▼

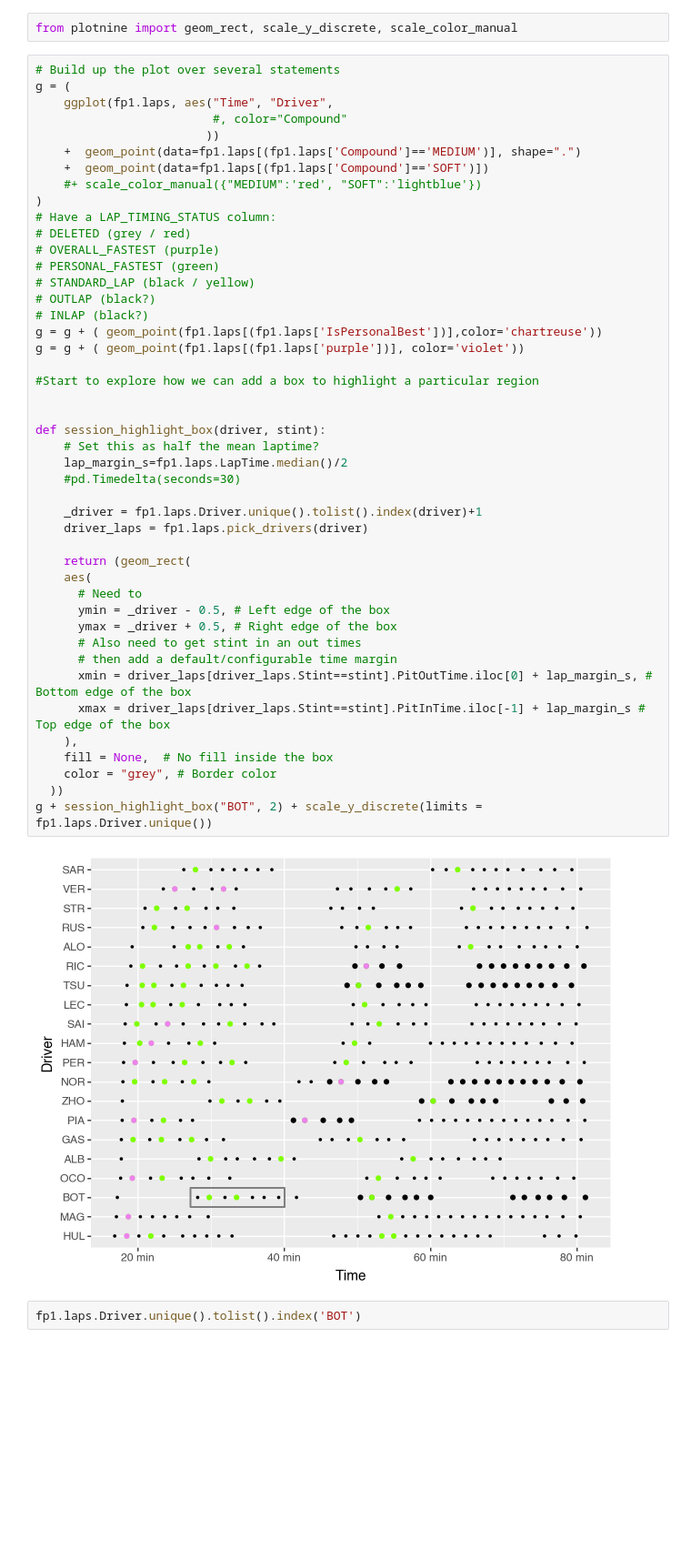
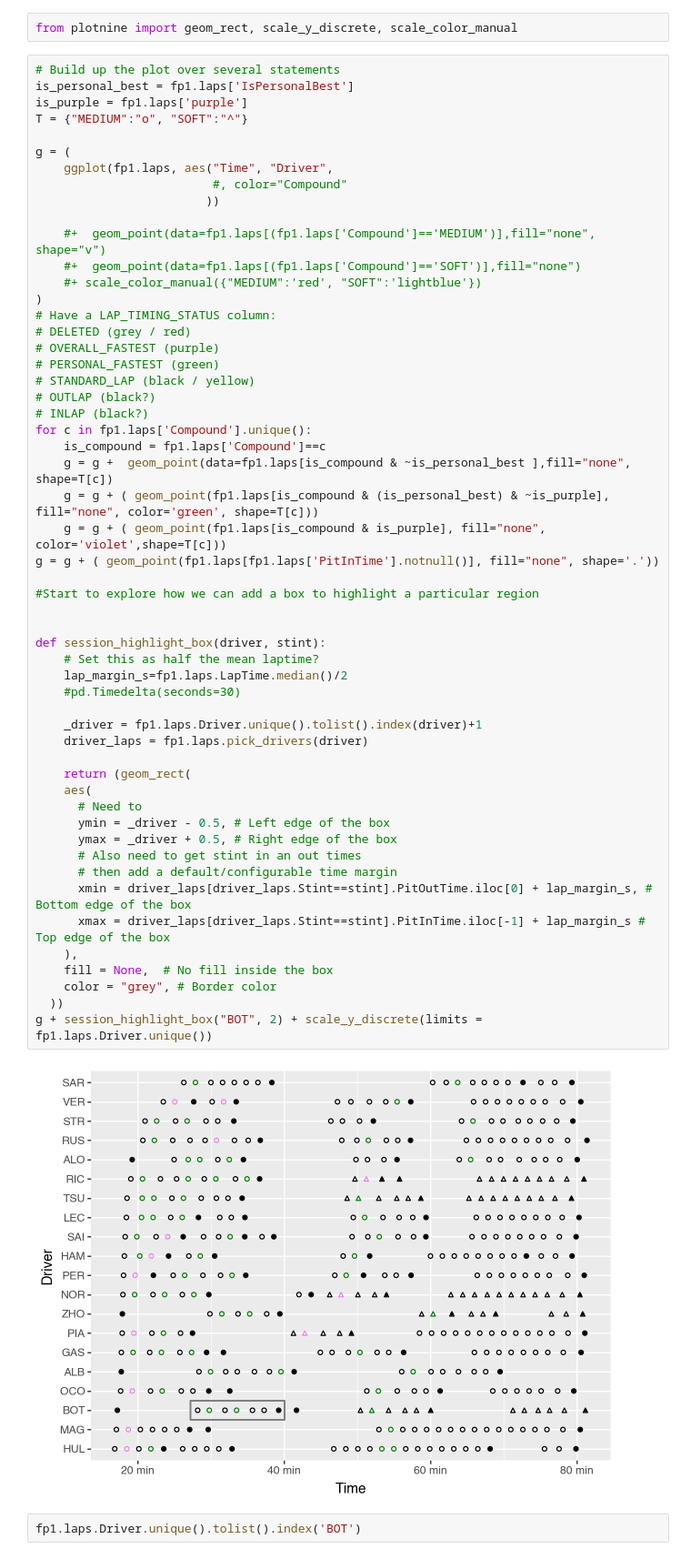
Before and after one commit to f1datajunkie/wranglingf1datawithpython, a Jupyter notebook: book/session_utilisation.ipynb, the cells around one changed output. Shown at 91% size. Cells and saved outputs as stored; diff of their text form; blank space fills up the shorter version.

```diff
--- a/book/session_utilisation.ipynb
+++ b/book/session_utilisation.ipynb
@@ -148,12 +155,17 @@ fp1.laps.head(3)
 from plotnine import geom_rect, scale_y_discrete, scale_color_manual
 # %%
 # Build up the plot over several statements
+is_personal_best = fp1.laps['IsPersonalBest']
+is_purple = fp1.laps['purple']
+T = {"MEDIUM":"o", "SOFT":"^"}
+
 g = (
     ggplot(fp1.laps, aes("Time", "Driver",
                          #, color="Compound"
                         ))
-    +  geom_point(data=fp1.laps[(fp1.laps['Compound']=='MEDIUM')], shape=".")
-    +  geom_point(data=fp1.laps[(fp1.laps['Compound']=='SOFT')])
+
+    #+  geom_point(data=fp1.laps[(fp1.laps['Compound']=='MEDIUM')],fill="none", shape="v")
+    #+  geom_point(data=fp1.laps[(fp1.laps['Compound']=='SOFT')],fill="none")
     #+ scale_color_manual({"MEDIUM":'red', "SOFT":'lightblue'})
 )
 # Have a LAP_TIMING_STATUS column:
@@ -163,36 +175,40 @@ g = (
 # STANDARD_LAP (black / yellow)
 # OUTLAP (black?)
 # INLAP (black?)
-g = g + ( geom_point(fp1.laps[(fp1.laps['IsPersonalBest'])],color='chartreuse'))
-g = g + ( geom_point(fp1.laps[(fp1.laps['purple'])], color='violet'))
+for c in fp1.laps['Compound'].unique():
+    is_compound = fp1.laps['Compound']==c
+    g = g +  geom_point(data=fp1.laps[is_compound & ~is_personal_best ],fill="none", shape=T[c])
+    g = g + ( geom_point(fp1.laps[is_compound & (is_personal_best) & ~is_purple], fill="none", color='green', shape=T[c]))
+    g = g + ( geom_point(fp1.laps[is_compound & is_purple], fill="none", color='violet',shape=T[c]))
+g = g + ( geom_point(fp1.laps[fp1.laps['PitInTime'].notnull()], fill="none", shape='.'))
 
 #Start to explore how we can add a box to highlight a particular region
 
 
 def session_highlight_box(driver, stint):
     # Set this as half the mean laptime?
     lap_margin_s=fp1.laps.LapTime.median()/2
     #pd.Timedelta(seconds=30)
 
     _driver = fp1.laps.Driver.unique().tolist().index(driver)+1
     driver_laps = fp1.laps.pick_drivers(driver)
 
     return (geom_rect(
     aes(
       # Need to
       ymin = _driver - 0.5, # Left edge of the box
       ymax = _driver + 0.5, # Right edge of the box
       # Also need to get stint in an out times
       # then add a default/configurable time margin
       xmin = driver_laps[driver_laps.Stint==stint].PitOutTime.iloc[0] + lap_margin_s, # Bottom edge of the box
       xmax = driver_laps[driver_laps.Stint==stint].PitInTime.iloc[-1] + lap_margin_s # Top edge of the box
     ),
     fill = None,  # No fill inside the box
     color = "grey", # Border color
   ))
 g + session_highlight_box("BOT", 2) + scale_y_discrete(limits = fp1.laps.Driver.unique())
 # %% [output]
-[figure, old version]
+[figure, new version]
 # %%
 fp1.laps.Driver.unique().tolist().index('BOT')
 # %% [output]
```
Also changed, not shown: parts of 2 cells of this notebook.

▲

=== Activity ===
Retype the records above exactly. Leave the pictures out.

=== Answer section ===
Before and after one commit to f1datajunkie/wranglingf1datawithpython, a Jupyter notebook: book/session_utilisation.ipynb, the cells around one changed output. Shown at 91% size. Cells and saved outputs as stored; diff of their text form; blank space fills up the shorter version.

```diff
--- a/book/session_utilisation.ipynb
+++ b/book/session_utilisation.ipynb
@@ -148,12 +155,17 @@ fp1.laps.head(3)
 from plotnine import geom_rect, scale_y_discrete, scale_color_manual
 # %%
 # Build up the plot over several statements
+is_personal_best = fp1.laps['IsPersonalBest']
+is_purple = fp1.laps['purple']
+T = {"MEDIUM":"o", "SOFT":"^"}
+
 g = (
     ggplot(fp1.laps, aes("Time", "Driver",
                          #, color="Compound"
                         ))
-    +  geom_point(data=fp1.laps[(fp1.laps['Compound']=='MEDIUM')], shape=".")
-    +  geom_point(data=fp1.laps[(fp1.laps['Compound']=='SOFT')])
+
+    #+  geom_point(data=fp1.laps[(fp1.laps['Compound']=='MEDIUM')],fill="none", shape="v")
+    #+  geom_point(data=fp1.laps[(fp1.laps['Compound']=='SOFT')],fill="none")
     #+ scale_color_manual({"MEDIUM":'red', "SOFT":'lightblue'})
 )
 # Have a LAP_TIMING_STATUS column:
@@ -163,36 +175,40 @@ g = (
 # STANDARD_LAP (black / yellow)
 # OUTLAP (black?)
 # INLAP (black?)
-g = g + ( geom_point(fp1.laps[(fp1.laps['IsPersonalBest'])],color='chartreuse'))
-g = g + ( geom_point(fp1.laps[(fp1.laps['purple'])], color='violet'))
+for c in fp1.laps['Compound'].unique():
+    is_compound = fp1.laps['Compound']==c
+    g = g +  geom_point(data=fp1.laps[is_compound & ~is_personal_best ],fill="none", shape=T[c])
+    g = g + ( geom_point(fp1.laps[is_compound & (is_personal_best) & ~is_purple], fill="none", color='green', shape=T[c]))
+    g = g + ( geom_point(fp1.laps[is_compound & is_purple], fill="none", color='violet',shape=T[c]))
+g = g + ( geom_point(fp1.laps[fp1.laps['PitInTime'].notnull()], fill="none", shape='.'))
 
 #Start to explore how we can add a box to highlight a particular region
 
 
 def session_highlight_box(driver, stint):
     # Set this as half the mean laptime?
     lap_margin_s=fp1.laps.LapTime.median()/2
     #pd.Timedelta(seconds=30)
 
     _driver = fp1.laps.Driver.unique().tolist().index(driver)+1
     driver_laps = fp1.laps.pick_drivers(driver)
 
     return (geom_rect(
     aes(
       # Need to
       ymin = _driver - 0.5, # Left edge of the box
       ymax = _driver + 0.5, # Right edge of the box
       # Also need to get stint in an out times
       # then add a default/configurable time margin
       xmin = driver_laps[driver_laps.Stint==stint].PitOutTime.iloc[0] + lap_margin_s, # Bottom edge of the box
       xmax = driver_laps[driver_laps.Stint==stint].PitInTime.iloc[-1] + lap_margin_s # Top edge of the box
     ),
     fill = None,  # No fill inside the box
     color = "grey", # Border color
   ))
 g + session_highlight_box("BOT", 2) + scale_y_discrete(limits = fp1.laps.Driver.unique())
 # %% [output]
-[figure, old version]
+[figure, new version]
 # %%
 fp1.laps.Driver.unique().tolist().index('BOT')
 # %% [output]
```
Also changed, not shown: parts of 2 cells of this notebook.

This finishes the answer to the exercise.